Many business disputes arise from a lack of documented understanding. Problems with partners, customers, vendors, and employees can be avoided by recording agreements. That doesn’t mean you need to bring in a lawyer to draft a contract if you decide to purchase a new desk, so let’s look briefly at the various ways to document agreements from contracts to emails.
The Most Important Contracts

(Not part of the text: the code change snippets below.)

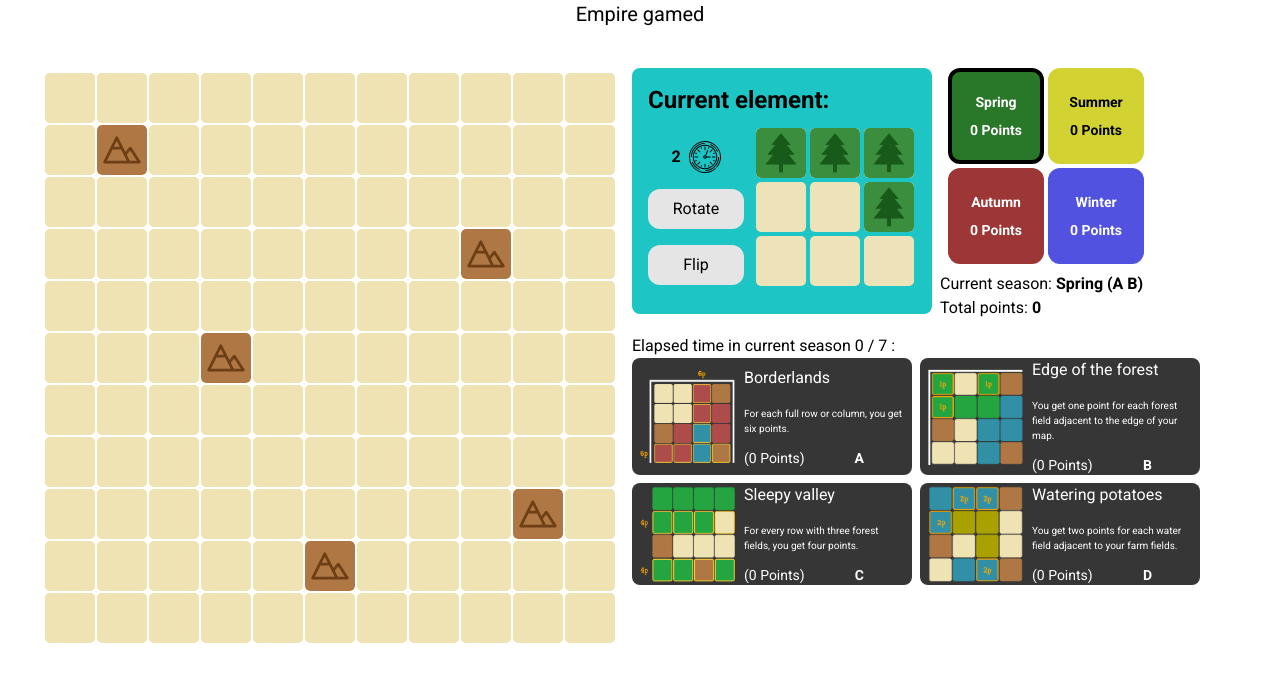
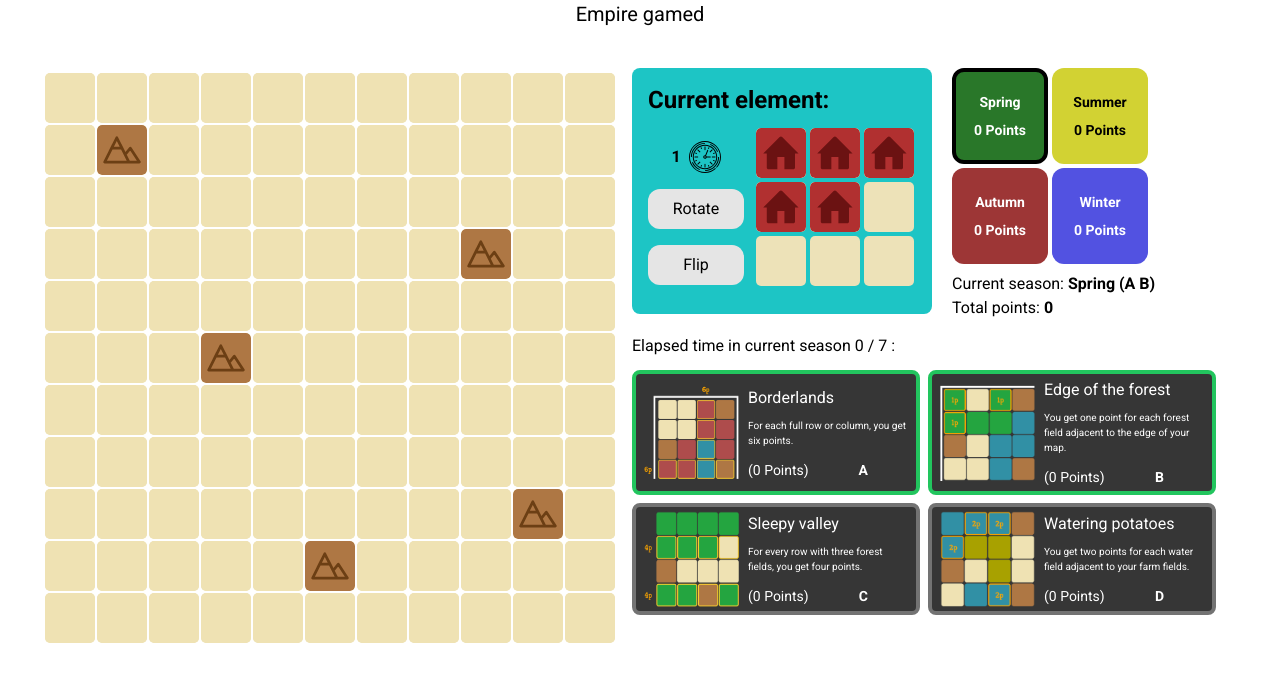
Before and after one commit to GeorgiyIakunenko/empire-map-maker-game, a plain HTML site: page src/index.html in a window 1280 px wide. Drawn offline with nearby package versions, Linux system fonts and the light colour scheme.

Commit message:
random element pick added, calculating points after season changing added

```diff
--- a/src/index.html
+++ b/src/index.html
@@ -16,7 +16,7 @@
             <div class="game-table mx-auto"></div>
           </div>
           <div>
-            <div class="mb-3 flex gap-2">
+            <div class="mb-3 flex gap-5">
               <div class="element-box mb-2 h-fit w-fit rounded-lg p-4">
                 <h3 class="mb-3 text-2xl font-bold">Current element:</h3>
                 <div class="flex gap-3">
@@ -44,9 +44,7 @@
                 </div>
               </div>
               <div class="season-block">
-                <div class="seasons mb-2 flex flex-wrap gap-1 px-2">
-                  Seasons
-                </div>
+                <div class="seasons mb-2 flex flex-wrap gap-1">Seasons</div>
                 <div>
                   Current season:
                   <span class="current-season font-bold capitalize"></span>
@@ -57,7 +55,7 @@
                 </div>
               </div>
             </div>
-            <div>
+            <div class="mb-3">
               Elapsed time in current season
               <span class="elapsed-time">0</span> / 7 :
             </div>
@@ -70,7 +68,7 @@
       id="default-modal"
       tabindex="-1"
       aria-hidden="true"
-      class="modal-full fixed left-0 right-0 top-0 z-50 flex hidden h-[calc(100%-1rem)] max-h-full w-full items-center justify-center overflow-y-auto overflow-x-hidden bg-neutral-500 bg-opacity-80 p-4 md:inset-0"
+      class="modal-full fixed left-0 right-0 top-0 z-50 hidden h-[calc(100%-1rem)] max-h-full w-full items-center justify-center overflow-y-auto overflow-x-hidden bg-neutral-500 bg-opacity-80 p-4 md:inset-0"
     >
       <div class="modal relative max-h-full w-full max-w-2xl">
         <div class="relative rounded-lg bg-white shadow dark:bg-gray-700">
--- a/src/js/game/gameClass.js
+++ b/src/js/game/gameClass.js
@@ -28,6 +28,7 @@ export class Game {
   currentSeason;
   seasons;
   timePoints;
+  totalPoints;
 
   constructor(el, missions) {
     this.gameTable = [];
@@ -39,6 +40,7 @@ export class Game {
     this.seasons = getSeasons();
     this.currentSeason = this.seasons[0];
     this.timePoints = 0;
+    this.totalPoints = 0;
   }
 
   defineGameTable() {
@@ -50,7 +52,9 @@ export class Game {
   }
 
   getNextElement() {
-    let el = this.elements.pop();
+    if (this.elements.length > 0) {
+      const randomIndex = Math.floor(Math.random() * this.elements.length);
+      const el = this.elements[randomIndex];
       this.currentElement = new Element(
         el.time,
         el.type,
@@ -58,6 +62,7 @@ export class Game {
         el.rotation,
         el.mirrored,
       );
+    }
   }
 
   defineListeners() {
@@ -95,19 +100,33 @@ export class Game {
   defineSeasons() {
     let seasonsLayout = "";
     const currentSeasonIndex = Math.floor(this.timePoints / 7) % 4;
+    if (currentSeasonIndex > this.currentSeason.id) {
+      // calculate points
+      this.calculatePoints();
+    }
     this.currentSeason = this.seasons[currentSeasonIndex];
     this.seasons.forEach((season) => {
       seasonsLayout += season.getLayout(this.currentSeason);
     });
     seasonsDiv.innerHTML = seasonsLayout;
     currentSeason.innerHTML = this.currentSeason.getStringLayout();
-    totalPointsDiv.innerHTML = this.currentSeason.points;
+    totalPointsDiv.innerHTML = this.totalPoints;
   }
 
   checkIsEnd() {
     if (this.timePoints >= 28) {
       return true;
     }
+  }
+
+  calculatePoints() {
+    this.missions.forEach((currentMission) => {
+      if (this.currentSeason.missionsLatters.includes(currentMission.season)) {
+        currentMission.evaluateMission(this.gameTable);
+        this.currentSeason.points += currentMission.points;
+        this.totalPoints += currentMission.points;
+      }
+    });
   }
 
   defineNextElement() {
@@ -123,7 +142,7 @@ export class Game {
       //console.log(currentMission);
       currentMission.setSeason(this.seasons[index].missionsLatters[0]);
       currentMission.evaluateMission(this.gameTable);
-      missionsElement += currentMission.getLayout();
+      missionsElement += currentMission.getLayout(this.currentSeason);
     });
     missionDiv.innerHTML = missionsElement;
   }
--- a/src/js/missions/missionClass.js
+++ b/src/js/missions/missionClass.js
@@ -11,9 +11,14 @@ export class Mission {
     this.season = season;
   }
 
-  getLayout() {
+  getLayout(currentSeason) {
+    let border = "border-4 border-neutral-500";
+    if (currentSeason.missionsLatters.includes(this.season)) {
+      border = "border-4 border-green-500";
+    }
+
     return `<div
-              class="mission w-fit flex items-center gap-2 rounded-lg px-2 text-white"
+              class="mission ${border} w-fit flex items-center py-1  gap-2 rounded-lg px-2 text-white"
             >
               <img
                 class="mission_img h-24 w-24"
@@ -21,7 +26,7 @@ export class Mission {
                 alt="mission"
               />
               <div>
-                <h3 class="mission_title mb-4">${this.title}</h3>
+                <h3 class="mission_title mb-2">${this.title}</h3>
                 <p class="mission_description w-40 mb-3 ">
                   ${this.description}
                 </p>
```
Lines whose indentation alone changed are shown as unchanged.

If you are in a partnership, you need 2 very important contracts. These should be drafted by an attorney. If your business is already operating and you haven’t got these, get on it. The 2 ket contracts are your Operating Agreement and your Partnership Agreement. The Operating Agreement states the terms of operation for your business. The Partnership Agreement states how the partners work together. I could write a book on these 2 documents, but this isn’t the time for a lengthy discussion. What matters most? The Partnership Agreement should define how a partner leaves the business in the event of death, disability, non-performance, and out of a desire to go voluntarily. I see this often: A partner dies, now the business has a new partner. In comes the spouse of the deceased partner. She never thought the business was well-run. She is going to make serious changes. Sound fun? Get a partnership agreement!

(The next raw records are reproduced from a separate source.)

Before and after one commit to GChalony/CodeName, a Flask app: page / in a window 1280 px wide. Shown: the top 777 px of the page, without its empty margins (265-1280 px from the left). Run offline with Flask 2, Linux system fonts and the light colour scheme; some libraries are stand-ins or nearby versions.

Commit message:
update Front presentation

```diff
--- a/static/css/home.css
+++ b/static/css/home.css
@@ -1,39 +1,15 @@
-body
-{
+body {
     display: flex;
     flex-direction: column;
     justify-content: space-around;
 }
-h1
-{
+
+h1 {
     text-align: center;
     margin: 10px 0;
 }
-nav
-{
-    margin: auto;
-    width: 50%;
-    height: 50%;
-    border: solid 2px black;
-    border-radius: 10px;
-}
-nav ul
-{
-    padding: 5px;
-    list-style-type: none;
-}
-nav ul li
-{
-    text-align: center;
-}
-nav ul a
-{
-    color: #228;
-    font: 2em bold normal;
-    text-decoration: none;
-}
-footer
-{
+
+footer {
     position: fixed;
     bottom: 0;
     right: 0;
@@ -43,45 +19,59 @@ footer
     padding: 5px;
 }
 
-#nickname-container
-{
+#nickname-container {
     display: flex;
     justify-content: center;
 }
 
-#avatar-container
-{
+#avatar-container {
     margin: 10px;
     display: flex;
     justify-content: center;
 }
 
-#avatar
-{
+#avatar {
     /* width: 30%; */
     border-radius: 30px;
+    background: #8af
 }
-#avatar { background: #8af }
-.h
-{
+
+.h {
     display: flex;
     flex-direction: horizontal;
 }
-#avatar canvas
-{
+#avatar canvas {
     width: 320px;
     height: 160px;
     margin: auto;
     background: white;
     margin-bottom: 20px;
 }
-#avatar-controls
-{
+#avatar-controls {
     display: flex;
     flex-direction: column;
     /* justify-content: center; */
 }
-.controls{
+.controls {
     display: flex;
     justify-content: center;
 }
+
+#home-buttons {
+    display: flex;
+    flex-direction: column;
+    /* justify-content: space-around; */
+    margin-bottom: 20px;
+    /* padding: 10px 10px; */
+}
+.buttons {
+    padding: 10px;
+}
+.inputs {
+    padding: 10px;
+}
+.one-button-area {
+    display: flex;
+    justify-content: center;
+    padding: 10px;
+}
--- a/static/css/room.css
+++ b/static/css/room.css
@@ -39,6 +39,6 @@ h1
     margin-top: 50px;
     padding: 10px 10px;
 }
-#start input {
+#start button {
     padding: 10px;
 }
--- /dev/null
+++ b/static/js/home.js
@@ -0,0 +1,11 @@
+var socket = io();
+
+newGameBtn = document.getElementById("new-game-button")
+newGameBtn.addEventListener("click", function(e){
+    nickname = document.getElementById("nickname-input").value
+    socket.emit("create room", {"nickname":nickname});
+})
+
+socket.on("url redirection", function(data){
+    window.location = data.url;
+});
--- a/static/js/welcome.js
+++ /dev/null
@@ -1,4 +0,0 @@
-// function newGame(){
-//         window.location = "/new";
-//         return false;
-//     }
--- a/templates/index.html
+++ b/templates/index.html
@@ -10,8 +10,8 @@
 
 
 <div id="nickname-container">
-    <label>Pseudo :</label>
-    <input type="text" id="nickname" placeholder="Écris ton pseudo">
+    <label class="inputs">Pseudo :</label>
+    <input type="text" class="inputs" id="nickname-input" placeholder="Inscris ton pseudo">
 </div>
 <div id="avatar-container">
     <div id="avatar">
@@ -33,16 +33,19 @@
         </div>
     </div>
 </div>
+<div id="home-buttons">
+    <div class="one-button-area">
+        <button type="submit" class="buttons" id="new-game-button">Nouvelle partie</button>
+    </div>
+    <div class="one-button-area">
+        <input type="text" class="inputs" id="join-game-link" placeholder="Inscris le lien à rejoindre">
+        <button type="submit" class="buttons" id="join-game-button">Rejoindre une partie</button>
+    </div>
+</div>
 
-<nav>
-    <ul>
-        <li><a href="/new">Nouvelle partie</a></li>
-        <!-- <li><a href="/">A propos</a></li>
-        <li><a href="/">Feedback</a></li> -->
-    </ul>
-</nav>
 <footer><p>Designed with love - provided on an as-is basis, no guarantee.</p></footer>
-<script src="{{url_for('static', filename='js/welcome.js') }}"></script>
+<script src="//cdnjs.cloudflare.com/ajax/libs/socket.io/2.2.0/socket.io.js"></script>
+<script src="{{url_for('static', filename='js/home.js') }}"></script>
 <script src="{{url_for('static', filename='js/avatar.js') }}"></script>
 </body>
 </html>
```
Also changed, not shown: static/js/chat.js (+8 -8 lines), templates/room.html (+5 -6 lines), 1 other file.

The partners, owners, or shareholders of every business should meet frequently and discuss issues involving the business. These should be somewhat formal meetings. That means you take notes. Record and sign the meeting notes, so everyone agrees on what was discussed. If something comes up that requires a decision, draft a resolution. You can do this without a lawyer. “We hereby resolve, effective as of [date], that all purchases greater than $5,000 must be approved by both partners. The agreement to authorize purchase will be drafted and signed by both partners before making the purchase. The agreement will include details on what is to be purchased and the amount to be spent.” All concerned parties sign the resolution, and that now governs how purchases over $5,000 are made. Easy. Resolutions can save a lot of discomfort.

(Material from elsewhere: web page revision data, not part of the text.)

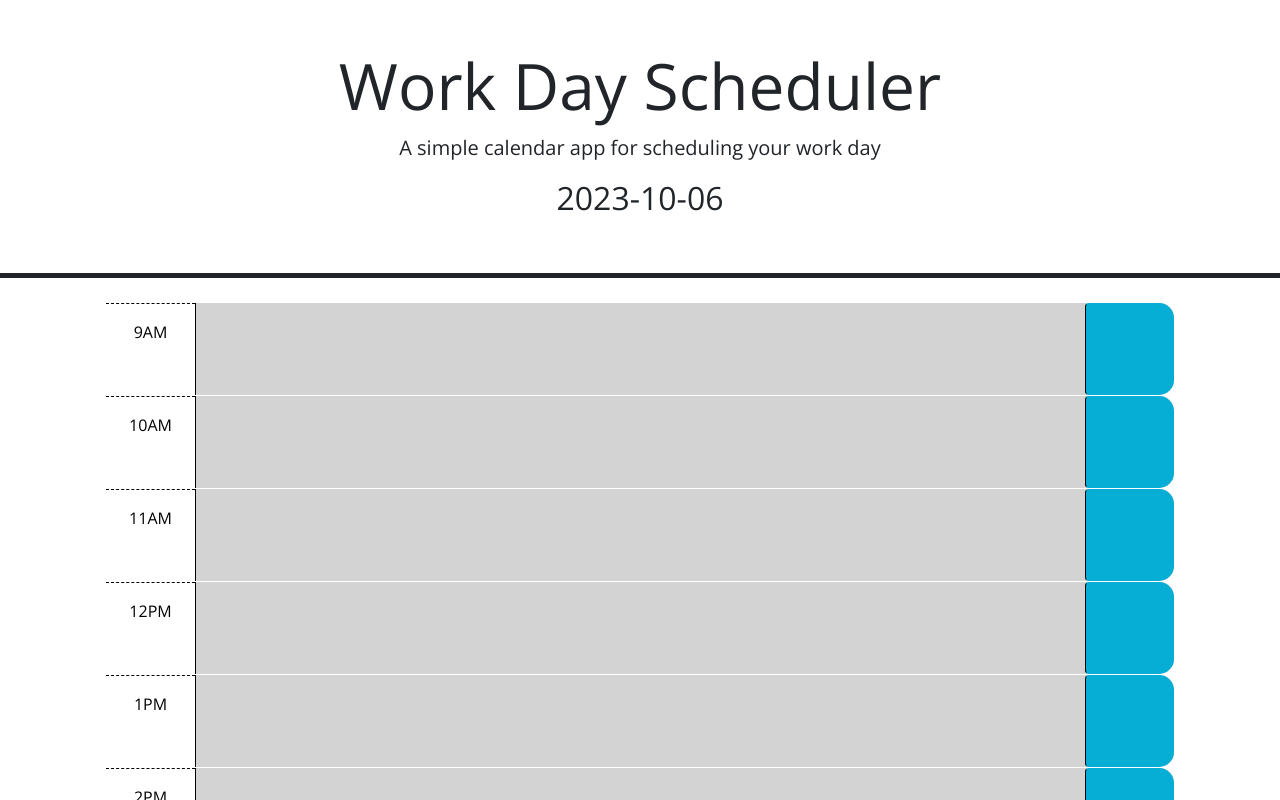
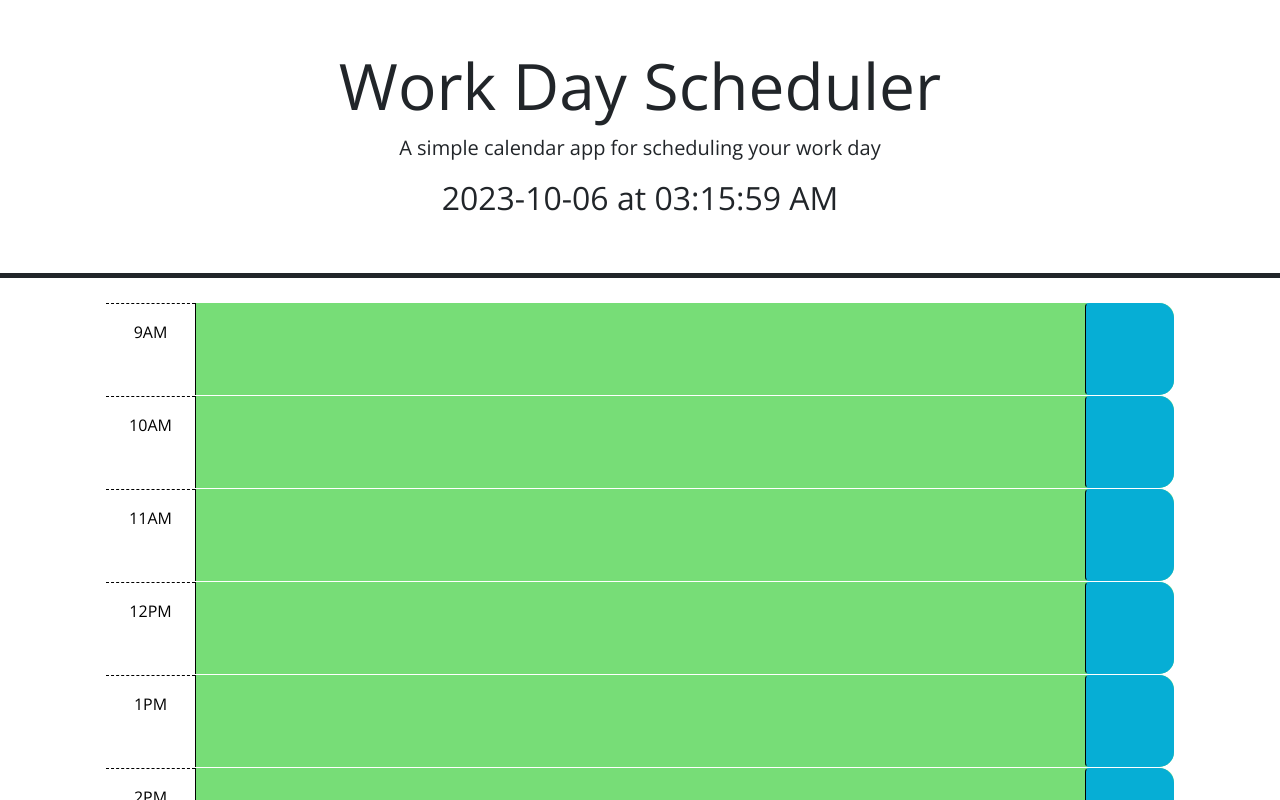
Before and after one commit to Blackswan1010/day-scheduler, a plain HTML site: page index.html in a window 1280 px wide. Shown: the top 800 px of the page. Drawn offline with nearby package versions, Linux system fonts and the light colour scheme.

Commit message:
adding developer comments, removing starter code comments, displaying time, implementing code to save and pull from the local storage

```diff
--- a/assets/script.js
+++ b/assets/script.js
@@ -1,43 +1,59 @@
-// Declaring a variable that is the root for traversing the DOM
+// Declaring a variable that is the root
 var mainDiv = $('#mainDiv');
-var hourId = [];
 var currentTime = dayjs();
 var currentHour = currentTime.hour();
-var dateDisplay = $('<h2>');
+var dateDisplayEl = $('<h2>');
 var eventText;
-
-$('header').append(dateDisplay.text(currentTime.format('YYYY-MM-DD')));
 
 // Setting the hour variable for day planner to start at the 9th hour
 var hour = 9;
 
+// Appending the tag on the header
+$('header').append(dateDisplayEl);
+
+// Displays the time in the header
+function timeDisplay() {
+  var time = currentTime.format('YYYY-MM-DD [at] hh:mm:ss A')
+  dateDisplayEl.text(time);
+}
+
+// Displays the events pulled fromthe local storage
+function displayEvents() {
+  for (var i = 9; i < 18; i++) {
+    // Create the key based on the hour
+    var key = 'hour-' + i.toString();
+    var eventText = localStorage.getItem(key);
+
+    // Find the corresponding time block and set its textarea value
+    $('#' + key).find('textarea').val(eventText);
+  }
+}
+
+
 $(function () {
-  // Creating multiple time blocks for a 9am to 5pm day planner
+  // Create multiple time blocks for 9am to 5pm day planner
   for (var i = 0; i < 9; i++) {
-    // Creating the id key for the timeblock, 'hour-x'
-    hourId[i] = 'hour-' + hour.toString();
-
-    // Creating new tags within the timeblock
+    // Create new tags within the timeblock
     var newDiv = $('<div>');
     var anotherDiv = $('<div>');
     var newText = $('<textarea>');
     var newButton = $('<button>');
     var newI = $('<i>');
 
-    // Setting the id attribute with the current iteration value in the array 'hourId'
-    newDiv.attr('id', hourId[i]);
-    // Checking the current time to the hour to appropriately add the class 'past', 'present', and 'future'
-    if (currentTime < hour) {
+    // Set and create the id attribute with the current iteration value in the array 'hourId'
+    newDiv.attr('id', 'hour-' + hour.toString());
+    // Check the current time to the hour to appropriately add the class 'past', 'present', and 'future'
+    if (currentHour < hour) {
       newDiv.addClass('row time-block future');
     }
-    if (currentTime === hour) {
+    if (currentHour === hour) {
       newDiv.addClass('row time-block present');
     }
-    if (currentTime > hour) {
+    if (currentHour > hour) {
       newDiv.addClass('row time-block past');
     }
 
-    // Checking the
+    // Checking the hour to add the appropriate suffix to display on the day planner
     anotherDiv.addClass('col-2 col-md-1 hour text-center py-3');
     if (hour > 12) {
       anotherDiv.text(hour - 12 + 'PM');
@@ -48,7 +64,7 @@ $(function () {
     }
     hour++;
 
-    // Adding classes and setting attributes to the elements textarea, button, and italic
+    // Adding classes and setting attributes to the element tags textarea, button, and italic
     newText.addClass('col-8 col-md-10 description'); //
     newText.attr('rows', '3');
 
@@ -58,46 +74,26 @@ $(function () {
     newI.addClass('as fa-save');
     newI.attr('aria-hidden', 'true');
 
-    // Appending the elements to the mainDiv
+    // Appending the above elements to the mainDiv
     mainDiv.append(newDiv);
     newDiv.append(anotherDiv, newText, newButton);
     newButton.append(newI);
 
-    // Retrieving values from local storage to render on the page
-    eventText = localStorage.getItem(hourId[i]);
-    newText.text(eventText);
+    displayEvents();
   }
 
-
-
+  // When button is clicked the key-value pair is saved to local storage
   $('button').on('click', (function (event) {
     event.preventDefault();
+
     var idValue = $(event.target).parent().attr('id');
-    var input = $(event.target).parent().siblings().eq(1).val();
-    console.log(idValue, input);
+    var input = $(event.target).siblings('textarea').val();
+
     localStorage.setItem(idValue, input);
+
   }));
 
+});
 
-});
-// Wrap all code that interacts with the DOM in a call to jQuery to ensure that
-// the code isn't run until the browser has finished rendering all the elements
-// in the html.
-// TODO: Add a listener for click events on the save button. This code should
-// use the id in the containing time-block as a key to save the user input in
-// local storage. HINT: What does `this` reference in the click listener
-// function? How can DOM traversal be used to get the "hour-x" id of the
-// time-block containing the button that was clicked? How might the id be
-// useful when saving the description in local storage?
-//
-// TODO: Add code to apply the past, present, or future class to each time
-// block by comparing the id to the current hour. HINTS: How can the id
-// attribute of each time-block be used to conditionally add or remove the
-// past, present, and future classes? How can Day.js be used to get the
-// current hour in 24-hour time?
-//
-// TODO: Add code to get any user input that was saved in localStorage and set
-// the values of the corresponding textarea elements. HINT: How can the id
-// attribute of each time-block be used to do this?
-//
-// TODO: Add code to display the current date in the header of the page.
+timeDisplay();
+setInterval(timeDisplay, 1000);
```
Also changed, not shown: index.html (+0 -32 lines), 1 other file.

An Agreement can be made outside of a meeting. As in the previous example, we made a resolution that governs spending. Then, when we need to make a big purchase, we draft a simple agreement that complies with the resolution. “We agree that Bob Jones will obtain 3 quotes for a new air conditioning unit. Bob will decide as to which unit is best for our business and we agree that Bob may spend up to $7,000 on this unit including installation.” All concerned parties should sign the agreement.
Be careful here! You can use Email for simple agreements. “Joe, I need to take 3 days off next week because my son is going to check out a college and I want to be there.” Can’t this be a simple verbal exchange? Sure. But if it comes up later that someone is taking too much time off, you will be glad that you documented these ‘away times’. Here’s the caution: Don’t be sneaky. “I need a little time off to help my son pick a college” isn’t clear enough. Does that mean you plan to take a month off to visit colleges? You may think so while your partner assumes you’ll be gone for a day.
You see how the seriousness determines which format to use? It’s nasty to require a resolution at a formal meeting to give your partner a day off. That will only add tension.
On the other hand, making a $7,000 decision by email can also lead to trouble because, even though there is apparent agreement, that agreement wasn’t reached after proper discussion.
I can often get a tense relationship back on track by helping partners set up processes to document agreements. If you need help with this, reach out before the trouble starts and you will save a lot of money and grief later.
Chris Reich, TeachU
Many business partnership problems can be avoided by documenting agreements. This requires a process. If you just write up what you want and expect your partner to agree, you might make things worse. I’d be happy to help you develop a process for reaching agreements.